■ **Records supplied**:
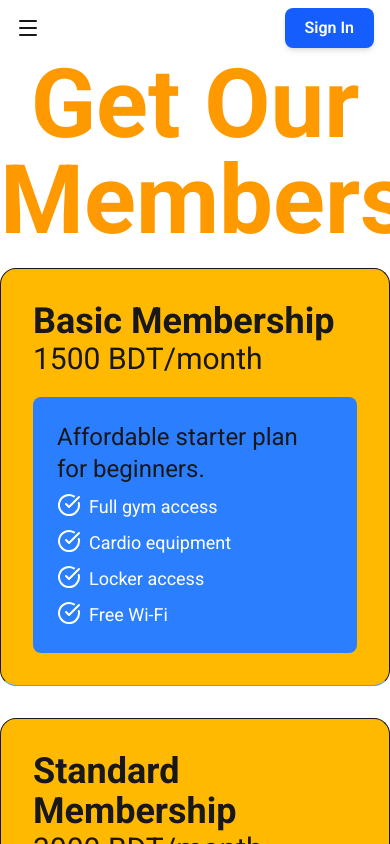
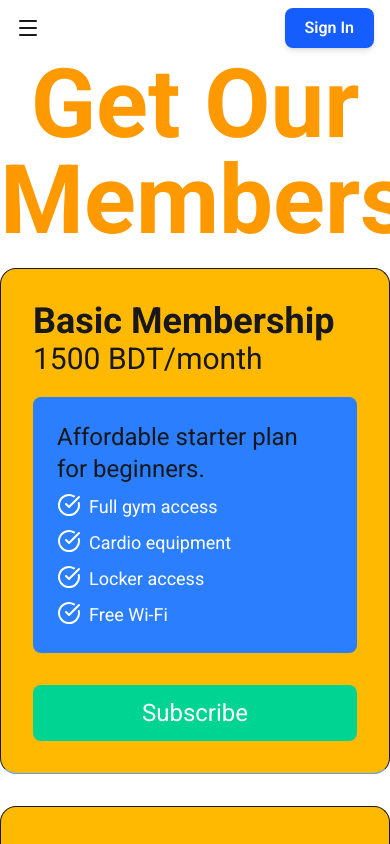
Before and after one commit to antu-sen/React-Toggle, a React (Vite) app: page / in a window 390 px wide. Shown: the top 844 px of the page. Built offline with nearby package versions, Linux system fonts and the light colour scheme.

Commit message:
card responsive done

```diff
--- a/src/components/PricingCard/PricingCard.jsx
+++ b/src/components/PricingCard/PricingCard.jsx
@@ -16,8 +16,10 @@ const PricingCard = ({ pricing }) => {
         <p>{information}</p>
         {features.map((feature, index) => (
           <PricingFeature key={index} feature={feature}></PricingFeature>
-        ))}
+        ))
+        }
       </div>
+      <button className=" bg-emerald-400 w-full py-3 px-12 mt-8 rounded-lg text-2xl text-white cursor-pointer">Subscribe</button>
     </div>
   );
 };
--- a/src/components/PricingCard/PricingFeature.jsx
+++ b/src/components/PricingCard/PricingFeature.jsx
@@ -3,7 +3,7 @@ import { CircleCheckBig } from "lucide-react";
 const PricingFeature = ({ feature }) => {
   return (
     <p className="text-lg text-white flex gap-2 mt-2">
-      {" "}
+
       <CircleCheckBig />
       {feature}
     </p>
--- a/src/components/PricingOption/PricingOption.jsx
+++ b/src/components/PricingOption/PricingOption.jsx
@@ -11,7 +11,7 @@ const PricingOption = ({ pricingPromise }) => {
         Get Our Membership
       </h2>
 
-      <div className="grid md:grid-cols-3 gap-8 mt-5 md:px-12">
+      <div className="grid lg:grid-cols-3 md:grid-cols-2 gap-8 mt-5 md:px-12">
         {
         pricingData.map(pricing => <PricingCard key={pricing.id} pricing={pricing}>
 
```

* * *

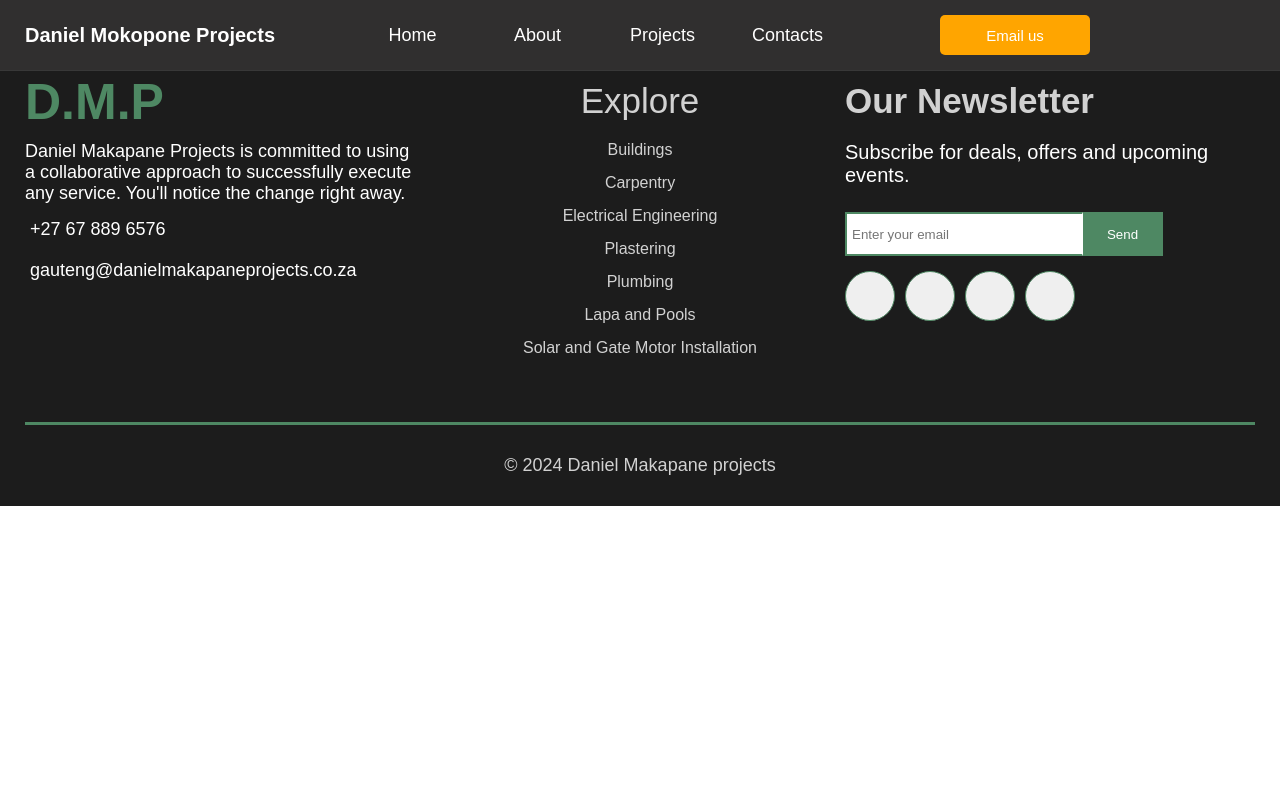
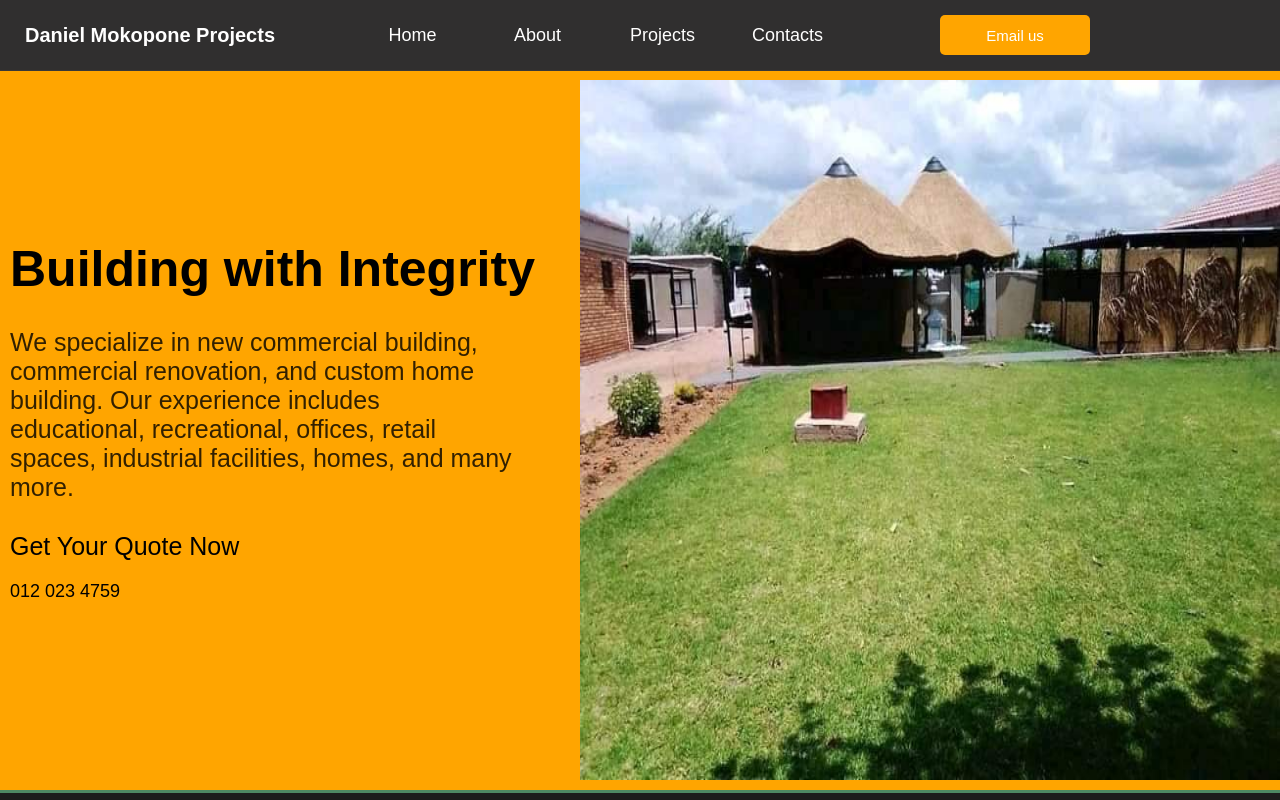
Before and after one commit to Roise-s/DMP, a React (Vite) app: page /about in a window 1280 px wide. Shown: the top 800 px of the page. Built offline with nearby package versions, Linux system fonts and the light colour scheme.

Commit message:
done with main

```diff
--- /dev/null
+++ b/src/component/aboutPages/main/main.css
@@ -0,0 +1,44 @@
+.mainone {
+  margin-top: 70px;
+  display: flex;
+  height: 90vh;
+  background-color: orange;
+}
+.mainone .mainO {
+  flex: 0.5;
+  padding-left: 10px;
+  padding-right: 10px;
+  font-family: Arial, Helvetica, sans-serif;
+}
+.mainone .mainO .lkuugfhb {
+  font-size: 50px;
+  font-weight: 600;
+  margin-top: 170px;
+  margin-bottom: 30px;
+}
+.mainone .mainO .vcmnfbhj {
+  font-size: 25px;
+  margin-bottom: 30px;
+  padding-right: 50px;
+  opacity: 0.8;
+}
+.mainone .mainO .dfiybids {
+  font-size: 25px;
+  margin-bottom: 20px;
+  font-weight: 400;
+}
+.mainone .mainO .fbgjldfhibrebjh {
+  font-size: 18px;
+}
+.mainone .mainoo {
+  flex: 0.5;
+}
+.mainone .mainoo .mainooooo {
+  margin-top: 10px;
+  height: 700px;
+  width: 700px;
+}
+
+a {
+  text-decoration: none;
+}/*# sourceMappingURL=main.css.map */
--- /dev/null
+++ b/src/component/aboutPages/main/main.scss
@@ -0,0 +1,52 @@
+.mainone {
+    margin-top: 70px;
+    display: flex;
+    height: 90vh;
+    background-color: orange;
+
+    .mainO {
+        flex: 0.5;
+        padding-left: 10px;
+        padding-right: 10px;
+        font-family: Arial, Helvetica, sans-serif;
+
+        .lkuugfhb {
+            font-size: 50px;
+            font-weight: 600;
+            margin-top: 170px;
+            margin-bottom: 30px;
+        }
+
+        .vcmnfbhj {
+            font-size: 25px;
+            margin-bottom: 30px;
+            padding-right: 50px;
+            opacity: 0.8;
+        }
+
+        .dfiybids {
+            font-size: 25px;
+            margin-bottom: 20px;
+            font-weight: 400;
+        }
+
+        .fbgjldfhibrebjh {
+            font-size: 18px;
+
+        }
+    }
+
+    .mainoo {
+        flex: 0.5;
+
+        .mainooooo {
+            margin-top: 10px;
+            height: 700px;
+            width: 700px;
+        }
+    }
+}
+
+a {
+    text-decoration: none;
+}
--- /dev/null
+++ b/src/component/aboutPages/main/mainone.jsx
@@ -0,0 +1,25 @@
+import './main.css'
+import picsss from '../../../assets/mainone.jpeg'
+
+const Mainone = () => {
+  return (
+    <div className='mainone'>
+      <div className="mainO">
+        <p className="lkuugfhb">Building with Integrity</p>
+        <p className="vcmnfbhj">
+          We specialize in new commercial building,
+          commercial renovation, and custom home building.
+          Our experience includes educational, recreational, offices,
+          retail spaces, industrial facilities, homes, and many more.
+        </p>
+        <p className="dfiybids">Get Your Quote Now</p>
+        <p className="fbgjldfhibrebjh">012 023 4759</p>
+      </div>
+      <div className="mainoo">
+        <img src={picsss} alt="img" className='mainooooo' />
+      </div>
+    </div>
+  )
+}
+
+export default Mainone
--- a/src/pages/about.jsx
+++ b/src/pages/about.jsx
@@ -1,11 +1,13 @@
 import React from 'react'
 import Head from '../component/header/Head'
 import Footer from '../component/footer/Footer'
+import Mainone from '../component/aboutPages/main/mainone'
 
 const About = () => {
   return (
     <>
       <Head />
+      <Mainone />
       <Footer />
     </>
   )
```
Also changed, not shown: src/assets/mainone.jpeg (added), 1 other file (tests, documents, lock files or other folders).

==

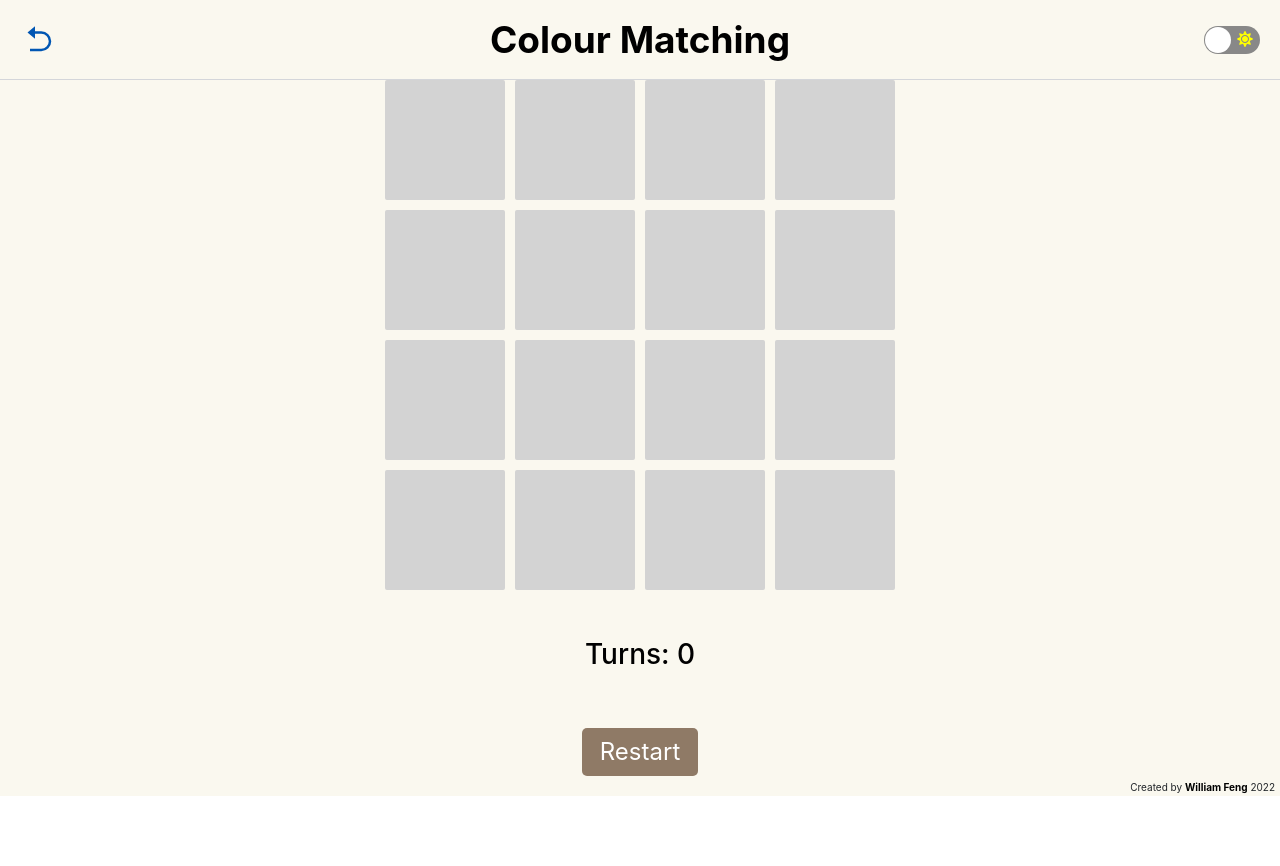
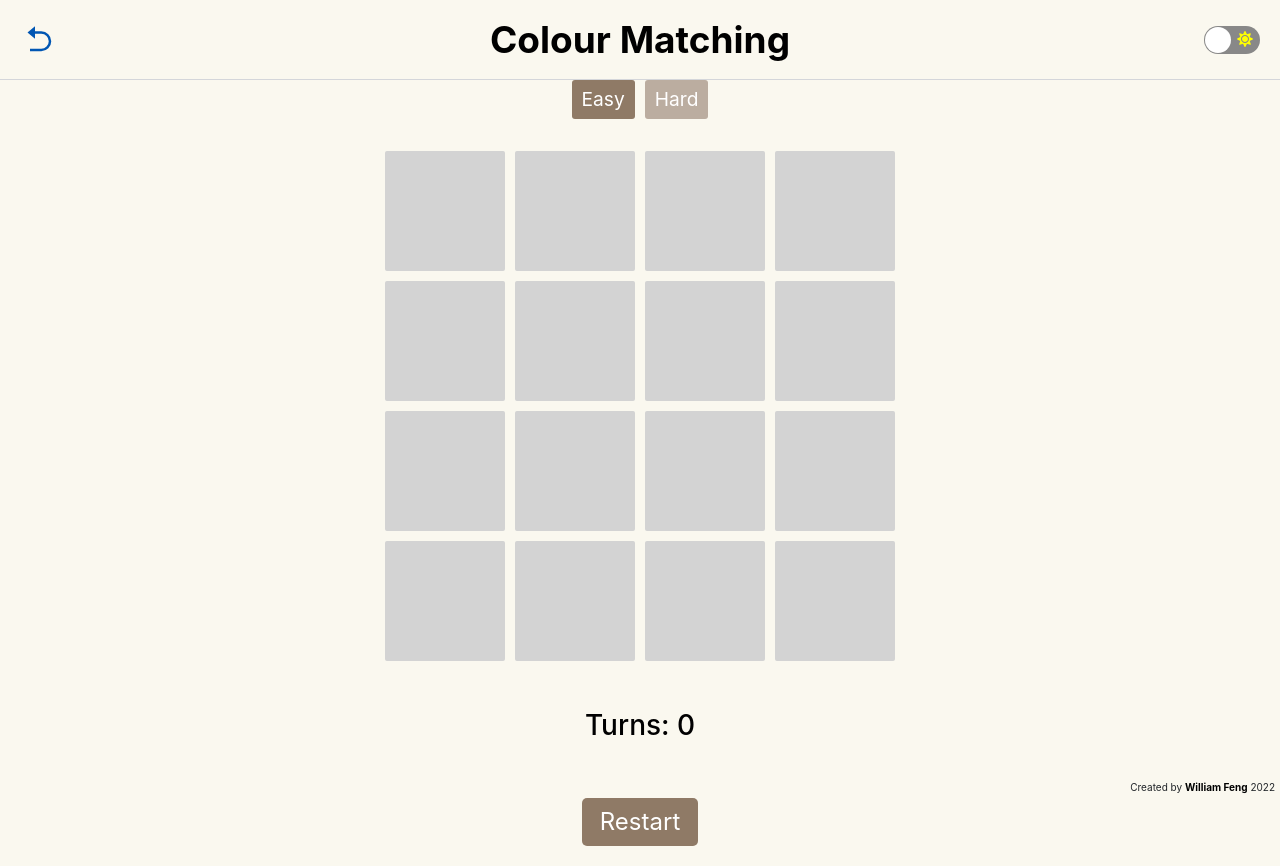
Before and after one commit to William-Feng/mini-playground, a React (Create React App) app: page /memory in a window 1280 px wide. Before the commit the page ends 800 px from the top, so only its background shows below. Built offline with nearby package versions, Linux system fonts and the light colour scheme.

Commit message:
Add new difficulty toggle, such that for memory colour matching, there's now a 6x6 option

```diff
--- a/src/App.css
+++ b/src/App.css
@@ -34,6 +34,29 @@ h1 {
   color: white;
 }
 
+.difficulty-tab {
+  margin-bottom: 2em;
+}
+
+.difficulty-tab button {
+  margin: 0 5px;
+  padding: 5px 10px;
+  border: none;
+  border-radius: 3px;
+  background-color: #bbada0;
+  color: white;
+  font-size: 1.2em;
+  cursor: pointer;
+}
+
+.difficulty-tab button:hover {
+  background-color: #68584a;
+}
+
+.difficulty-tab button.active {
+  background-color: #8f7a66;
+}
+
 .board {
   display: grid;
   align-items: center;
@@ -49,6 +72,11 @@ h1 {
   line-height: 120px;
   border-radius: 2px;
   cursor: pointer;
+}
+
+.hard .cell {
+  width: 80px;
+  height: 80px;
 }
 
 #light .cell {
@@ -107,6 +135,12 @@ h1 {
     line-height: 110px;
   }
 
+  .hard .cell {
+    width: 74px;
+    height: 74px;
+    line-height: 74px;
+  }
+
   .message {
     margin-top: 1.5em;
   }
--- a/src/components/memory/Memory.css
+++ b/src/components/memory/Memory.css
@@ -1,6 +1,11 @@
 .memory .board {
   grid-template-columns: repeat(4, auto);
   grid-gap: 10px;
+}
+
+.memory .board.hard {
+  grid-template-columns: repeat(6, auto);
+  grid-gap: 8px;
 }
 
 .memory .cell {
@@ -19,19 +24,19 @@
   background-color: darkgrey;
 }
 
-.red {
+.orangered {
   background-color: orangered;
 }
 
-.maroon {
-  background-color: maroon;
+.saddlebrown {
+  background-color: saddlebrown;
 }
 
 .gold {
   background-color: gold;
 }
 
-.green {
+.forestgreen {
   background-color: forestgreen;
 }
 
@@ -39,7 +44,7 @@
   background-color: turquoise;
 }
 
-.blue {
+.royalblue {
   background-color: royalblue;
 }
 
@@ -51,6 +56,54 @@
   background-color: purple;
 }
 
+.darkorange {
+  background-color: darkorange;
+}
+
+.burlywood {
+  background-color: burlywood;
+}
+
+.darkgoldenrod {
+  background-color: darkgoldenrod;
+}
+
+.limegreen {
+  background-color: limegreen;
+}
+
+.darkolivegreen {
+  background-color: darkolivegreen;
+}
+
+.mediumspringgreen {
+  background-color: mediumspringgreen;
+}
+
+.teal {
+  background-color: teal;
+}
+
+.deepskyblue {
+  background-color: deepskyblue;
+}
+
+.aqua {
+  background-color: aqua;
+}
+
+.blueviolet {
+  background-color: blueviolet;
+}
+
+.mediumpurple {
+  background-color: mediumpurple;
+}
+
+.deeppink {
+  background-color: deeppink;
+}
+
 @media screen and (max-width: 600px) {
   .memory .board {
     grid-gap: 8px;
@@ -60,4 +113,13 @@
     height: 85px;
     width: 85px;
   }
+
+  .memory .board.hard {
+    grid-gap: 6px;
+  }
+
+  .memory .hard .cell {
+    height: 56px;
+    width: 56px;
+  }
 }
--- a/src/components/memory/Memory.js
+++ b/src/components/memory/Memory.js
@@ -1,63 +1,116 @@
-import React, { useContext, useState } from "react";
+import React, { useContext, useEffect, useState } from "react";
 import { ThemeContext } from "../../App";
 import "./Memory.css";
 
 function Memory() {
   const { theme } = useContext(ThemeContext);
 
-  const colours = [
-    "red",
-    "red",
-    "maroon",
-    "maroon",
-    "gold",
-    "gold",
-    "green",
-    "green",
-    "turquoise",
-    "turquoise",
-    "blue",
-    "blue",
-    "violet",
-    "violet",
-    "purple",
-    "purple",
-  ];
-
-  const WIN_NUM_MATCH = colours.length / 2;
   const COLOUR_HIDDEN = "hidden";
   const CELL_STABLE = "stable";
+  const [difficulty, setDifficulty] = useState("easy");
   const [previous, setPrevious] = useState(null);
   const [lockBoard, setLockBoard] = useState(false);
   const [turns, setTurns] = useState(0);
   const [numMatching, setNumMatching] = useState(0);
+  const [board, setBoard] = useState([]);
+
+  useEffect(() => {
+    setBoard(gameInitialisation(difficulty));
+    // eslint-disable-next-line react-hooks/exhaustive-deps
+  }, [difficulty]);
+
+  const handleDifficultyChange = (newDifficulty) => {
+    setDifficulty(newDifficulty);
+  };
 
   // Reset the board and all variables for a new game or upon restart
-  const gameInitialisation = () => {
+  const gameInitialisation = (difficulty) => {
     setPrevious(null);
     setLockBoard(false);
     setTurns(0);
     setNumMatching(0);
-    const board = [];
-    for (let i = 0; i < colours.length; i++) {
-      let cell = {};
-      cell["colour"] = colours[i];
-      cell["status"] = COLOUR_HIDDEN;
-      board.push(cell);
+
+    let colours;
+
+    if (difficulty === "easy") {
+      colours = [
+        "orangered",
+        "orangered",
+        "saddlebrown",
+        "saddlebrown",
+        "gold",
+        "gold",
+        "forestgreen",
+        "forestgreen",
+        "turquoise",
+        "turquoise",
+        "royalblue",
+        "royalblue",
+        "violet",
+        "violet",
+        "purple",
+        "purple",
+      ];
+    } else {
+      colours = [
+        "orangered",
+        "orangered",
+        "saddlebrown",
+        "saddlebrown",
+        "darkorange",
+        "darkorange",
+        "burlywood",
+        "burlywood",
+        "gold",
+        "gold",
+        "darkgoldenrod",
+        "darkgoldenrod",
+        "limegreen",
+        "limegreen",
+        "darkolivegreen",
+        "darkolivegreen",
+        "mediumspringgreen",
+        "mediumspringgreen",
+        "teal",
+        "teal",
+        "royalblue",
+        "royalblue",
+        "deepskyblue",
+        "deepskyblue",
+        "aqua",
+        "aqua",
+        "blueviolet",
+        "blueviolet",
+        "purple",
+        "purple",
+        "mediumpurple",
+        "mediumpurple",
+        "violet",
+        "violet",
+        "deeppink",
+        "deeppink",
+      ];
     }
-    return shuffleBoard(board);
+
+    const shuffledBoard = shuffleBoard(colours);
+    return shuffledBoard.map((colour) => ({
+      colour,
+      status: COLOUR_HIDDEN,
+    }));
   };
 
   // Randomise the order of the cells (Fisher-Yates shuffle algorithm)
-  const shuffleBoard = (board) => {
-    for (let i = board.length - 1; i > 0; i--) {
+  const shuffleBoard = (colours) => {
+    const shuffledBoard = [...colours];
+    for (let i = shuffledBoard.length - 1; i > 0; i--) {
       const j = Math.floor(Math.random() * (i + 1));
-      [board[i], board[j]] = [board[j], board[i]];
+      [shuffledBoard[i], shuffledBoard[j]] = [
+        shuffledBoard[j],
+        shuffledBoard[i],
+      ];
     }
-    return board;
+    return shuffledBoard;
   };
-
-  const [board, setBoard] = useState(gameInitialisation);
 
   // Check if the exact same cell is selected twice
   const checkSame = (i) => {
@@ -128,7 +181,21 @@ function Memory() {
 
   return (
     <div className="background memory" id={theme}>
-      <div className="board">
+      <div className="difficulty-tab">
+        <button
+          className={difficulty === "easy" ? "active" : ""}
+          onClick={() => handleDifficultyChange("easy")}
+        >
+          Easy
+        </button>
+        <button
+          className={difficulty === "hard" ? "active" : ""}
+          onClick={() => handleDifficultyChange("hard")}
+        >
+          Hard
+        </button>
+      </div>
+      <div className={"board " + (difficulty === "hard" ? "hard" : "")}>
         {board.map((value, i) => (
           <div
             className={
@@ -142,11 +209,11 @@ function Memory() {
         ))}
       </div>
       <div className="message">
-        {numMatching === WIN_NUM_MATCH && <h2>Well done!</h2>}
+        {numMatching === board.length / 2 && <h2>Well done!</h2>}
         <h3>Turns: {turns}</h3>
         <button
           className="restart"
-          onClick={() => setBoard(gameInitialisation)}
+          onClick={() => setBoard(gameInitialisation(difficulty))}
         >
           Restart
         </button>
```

■ **Aim of the exercise**: Count how many lines in the data above hold the string "grid", and give the number with no other words.

■ **Result**: 9